If Russia invades, the Western response should unfold along economic, diplomatic and military lines, including cutting Russian access to international finance, tapping strategic petroleum reserves to reduce demand for Russian energy supplies and opening the spigot on Western arms transfers to Ukraine. In the military realm, NATO ought to consider whether it will employ its most effective military tool for responding to just this kind of security crisis — the NATO Response Force, or NRF.
This rapid reaction force — largely led and manned by Europeans — was built for just the kind of crisis that Russia is fomenting with its destabilizing buildup. With American leaders eager to see allies pick up more of the security burden in Europe, and some Europeans keen to see the continent pursue greater strategic autonomy, relying on the NRF seems like a no-brainer. But if Russian forces come crashing across Ukraine’s border, will NATO call upon its response force?

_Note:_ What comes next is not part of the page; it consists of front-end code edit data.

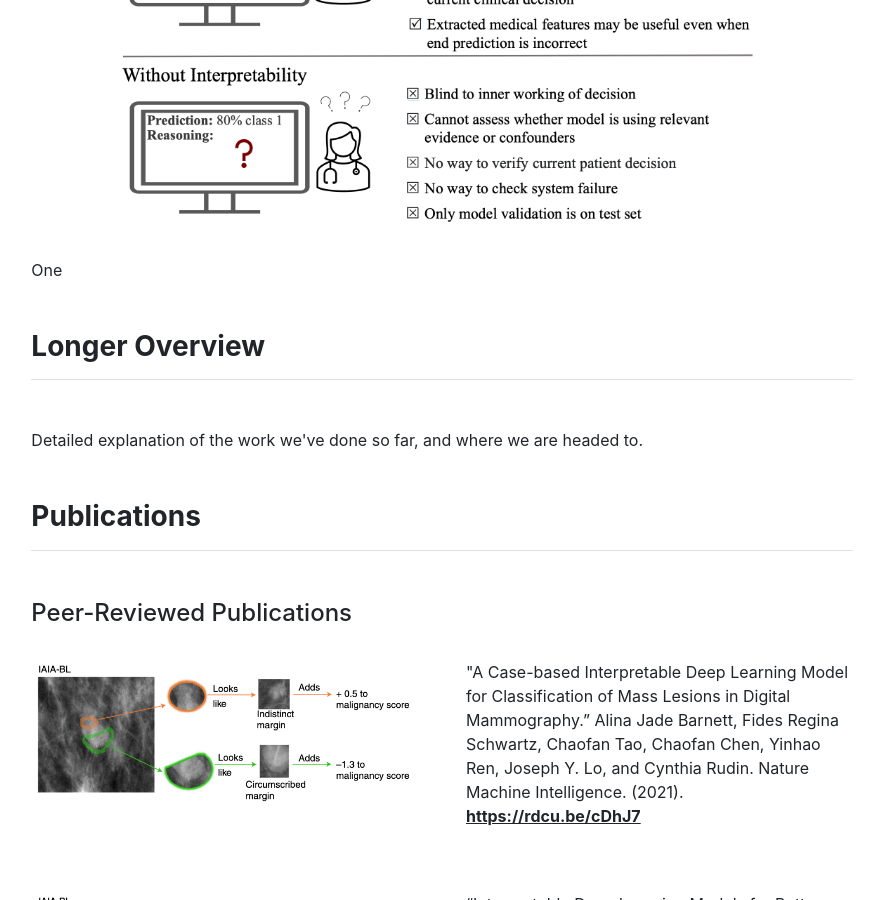
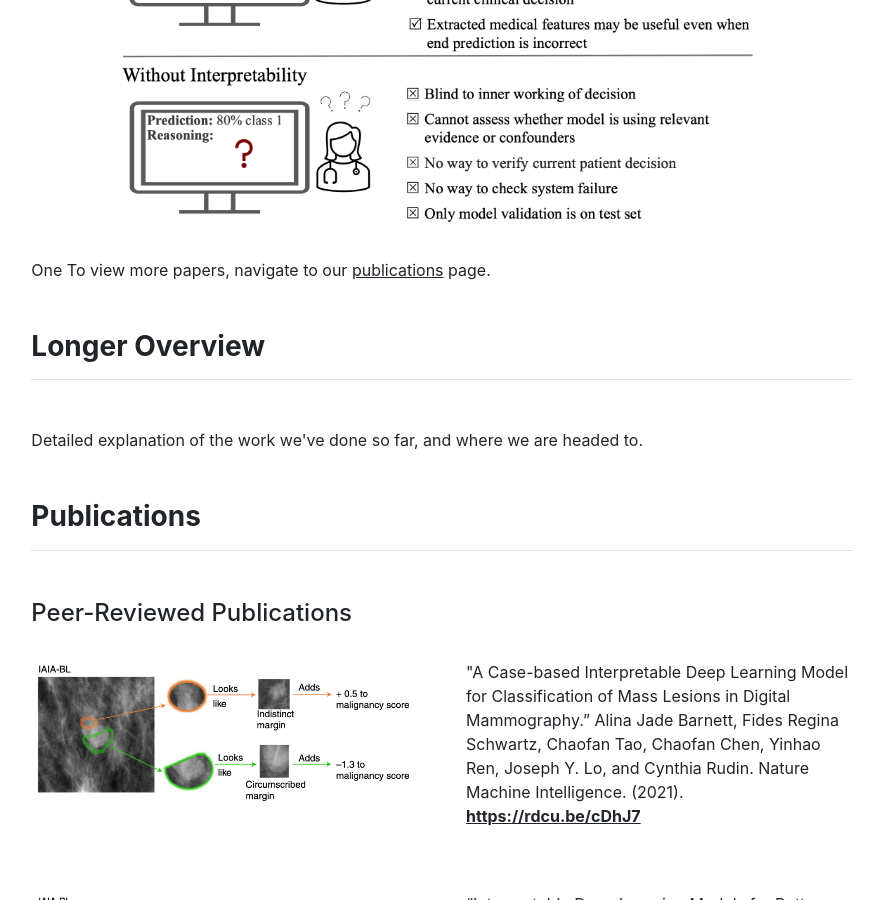
Before and after one commit to alinajadebarnett/interpmammo, a Jekyll site: the page built from index.md, in a window 1280 px wide and 900 px high, scrolled down 777 px. Shown: the whole window, without its empty margins (198-1076 px from the left). Built offline with Jekyll 4.4.1, drawn with Linux system fonts in a browser that asks for light colours.

Commit message:
overview

```diff
--- a/_includes/overview.html
+++ b/_includes/overview.html
@@ -11,6 +11,8 @@
 
     One
 
+    To view more papers, navigate to our <a href="{{ site.github.url }}/publications">publications</a> page.
+
 
 
   </div>
```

The multinational NRF was the brainchild of American defense leaders in the early 2000s. The intent was to strengthen NATO’s readiness and responsiveness as well as act as a catalyst for improving and expanding European military capabilities. In the wake of Russia’s invasion of Ukraine in 2014, NATO revamped the NRF, shortening the response time of its centerpiece multinational brigade of 5,000 troops to as little as 48 hours.
Although 5,000 allied troops pale in comparison to the tens of thousands Russia has deployed near Ukraine’s border, sending the NRF to Estonia, Latvia, Lithuania, Poland and Romania would reassure the populations of those countries, signify solidarity across the alliance and bolster security in Eastern Europe at a time when Russia is doing its best to destabilize the region. For several of these countries, Russian military-muscle flexing represents an existential threat, one that has recently worsened thanks to two unsettling trends.
The first has been the weaponization of energy as a tool of Russian statecraft. In recent weeks, Moscow sat idle as spiking natural gas demand in Europe pushed prices into record territory, even though Russia had some capacity to increase supply. Instead, Moscow appears to have used natural gas supply to pressure Europe to approve the Nord Stream 2 gas pipeline. Only in the last two weeks did Russia finally increase supplies delivered through existing pipelines to Europe, relieving some of the price pressure. Nonetheless, Moscow’s willingness to use energy as a weapon once again has left an enduring impression.
The second is the use of migrants to destabilize countries across northeastern Europe. Russia’s proxy, Belarus, recently unleashed thousands of migrants from Syria, Iraq and elsewhere across its borders with Lithuania, Poland and Latvia. Although Belarus’s dictator, Alexander Lukashenko, maintains an awkward relationship with the Kremlin, his dependence on Russia makes it highly unlikely that he is acting completely on his own and without Moscow’s implicit approval.
Although NATO has limited tools to handle hybrid threats such as energy blackmail or weaponized migrants, it does have the capability and capacity to respond to conventional military threats. In fact, NATO boasts the NRF can be quickly tailored to meet a variety of military missions anywhere in the world.
However, since the NRF’s inception, NATO has been very reluctant to use it. Aside from Afghan election support (2004), Athen’s Olympic security (2004), and disaster relief in Pakistan and the United States (both in 2005), the NRF has seen little action. Most inexplicably, it played no role in reinforcing the Baltic states, Poland or Romania in response to Russia’s invasion of Ukraine and its annexation of Crimea in 2014.
Although the NRF is clearly the right tool for the job, it’s not clear NATO will call upon it. One potential stumbling block is that the NRF — like nearly everything else in NATO — requires consensus; and some allies, such as France, have been reluctant to see the alliance make full use of this capability. As alliance membership has grown, achieving consensus on deploying the NRF has only become more difficult.
Nonetheless, the NRF ought to be the centerpiece of NATO’s conventional military response to Russian aggression in Eastern Europe, even as allied officials simultaneously work economic and diplomatic efforts. At a time when Washington is eager to see allies step up their role in providing security and stability as the United States devotes increasing resources and attention to China, it makes little sense to leave this European tool in the toolbox during a European crisis.
John R. Deni is a research professor at the U.S. Army War College’s Strategic Studies Institute and a nonresident senior fellow at the Atlantic Council. He is the author of “Coalition of the unWilling and unAble: European Realignment and the Future of American Geopolitics.” The views expressed in this commentary are his own.